Leaves of grass for NB's labour market

Few in these jaundiced times espouse an unshakeable faith in much of anything. But those handful who do believe in the primacy, if not permanence, of polling numbers might be disappointed in events presently unfolding in Scotland.

There, the Scottish National Party, under the spirited leadership of Alex Salmond is rallying it supporters of independence before next week’s historic referendum, the outcome of which could redraw the map of Great Britain both figuratively and literally.

According to Griff Witte, writing this week in the Washington Post, “The once-unthinkable prospect that Britain could be ripped apart this month with a vote for Scottish independence became bracingly real Monday after the campaign to keep the three-century-old union together was accused of panicking amid polls showing the referendum in a dead heat.”

Indeed, “Just 10 days before the vote, the new surveys depicted a dramatically tightening race after months in which the ‘no’ side appeared to hold a comfortable lead.
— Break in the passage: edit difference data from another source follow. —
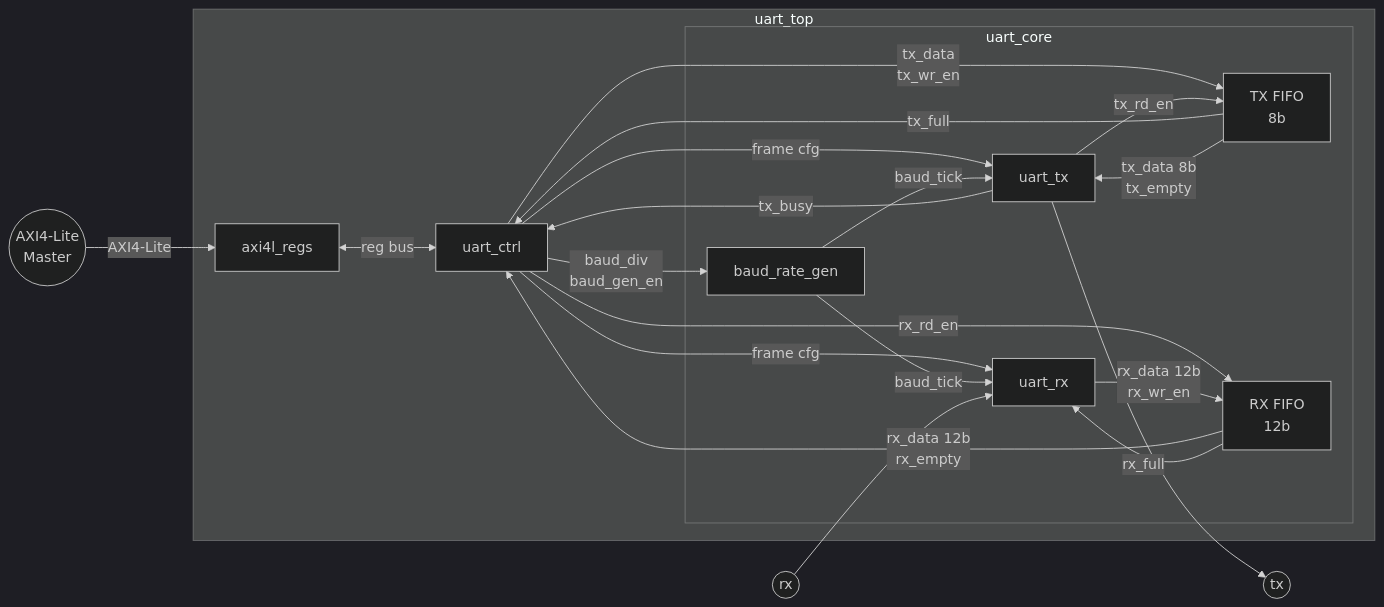
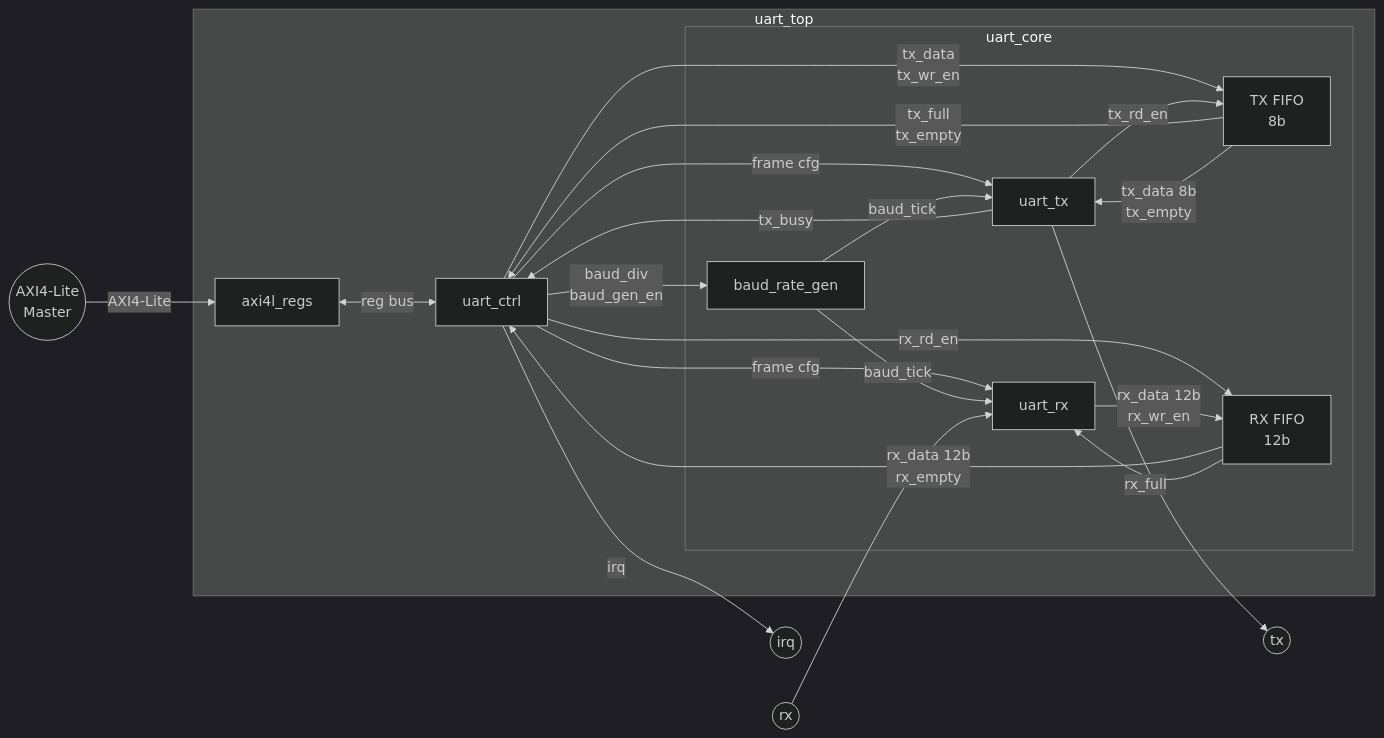
The diagram in docs/design.md (gmcastil/axi4l-uart), drawn with Mermaid (dark theme) before and after one commit. The commit also changed other lines of this file, not shown here.

````diff
--- a/docs/design.md
+++ b/docs/design.md
@@ -13,38 +13,39 @@
 ```mermaid
 graph LR
     AXIM((AXI4-Lite\nMaster))
     TX((tx))
     RX((rx))
 
     subgraph uart_top["uart_top"]
         AXI["axi4l_regs"]
         CTRL["uart_ctrl"]
 
         subgraph uart_core["uart_core"]
             BRG["baud_rate_gen"]
             TXFIFO["TX FIFO\n8b"]
             UTX["uart_tx"]
             URX["uart_rx"]
             RXFIFO["RX FIFO\n12b"]
         end
     end
 
     AXIM -->|AXI4-Lite| AXI
     AXI <-->|reg bus| CTRL
     CTRL -->|baud_div\nbaud_gen_en| BRG
     CTRL -->|frame cfg| UTX
     CTRL -->|frame cfg| URX
     CTRL -->|tx_data\ntx_wr_en| TXFIFO
-    TXFIFO -->|tx_full| CTRL
+    TXFIFO -->|tx_full\ntx_empty| CTRL
     UTX -->|tx_busy| CTRL
     RXFIFO -->|rx_data 12b\nrx_empty| CTRL
     CTRL -->|rx_rd_en| RXFIFO
     BRG -->|baud_tick| UTX
     BRG -->|baud_tick| URX
     TXFIFO -->|tx_data 8b\ntx_empty| UTX
     UTX -->|tx_rd_en| TXFIFO
     URX -->|rx_data 12b\nrx_wr_en| RXFIFO
     RXFIFO -->|rx_full| URX
     UTX --> TX
     RX --> URX
+    CTRL -->|irq| IRQ((irq))
 ```
````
Although both sides have questioned the accuracy of the Internet-based polls, the pro-independence camp immediately claimed the momentum.”

In fact, until last month, Scottish naysayers (those who wish to remain in the United Kingdom) accounted for between 60 and 70 per cent of intended voters. The ‘yes’ forces, in contrast, had trouble breaking above 40 per cent. Now, it seems, those in favour of Scottish independence are nudging the 52 per cent mark.

This is why those of us who know a little something about statistics, approach all numbers meant to startle, scare or otherwise provoke only warily.

Still, election polls are notorious, not so much for their inaccuracy but for their unreliability from one day to the next.

For this reason, they’re also the source of some of the most heated debates, sometimes eclipsing all other, more relevant, issues, as candidates desperately fear being trampled by the herd mentality on voting day.

Indeed, when the circumstances are ripe, even some pollsters will wade into the fray. Witness, for example, Corporate Research Associates chairman and CEO Don Mills last week instructing his lawyers to fire off a stern missive to New Brunswick Progressive Conservative Leader David Alward regarding some unfortunate wording the latter deployed during one of his many stump stops around the province.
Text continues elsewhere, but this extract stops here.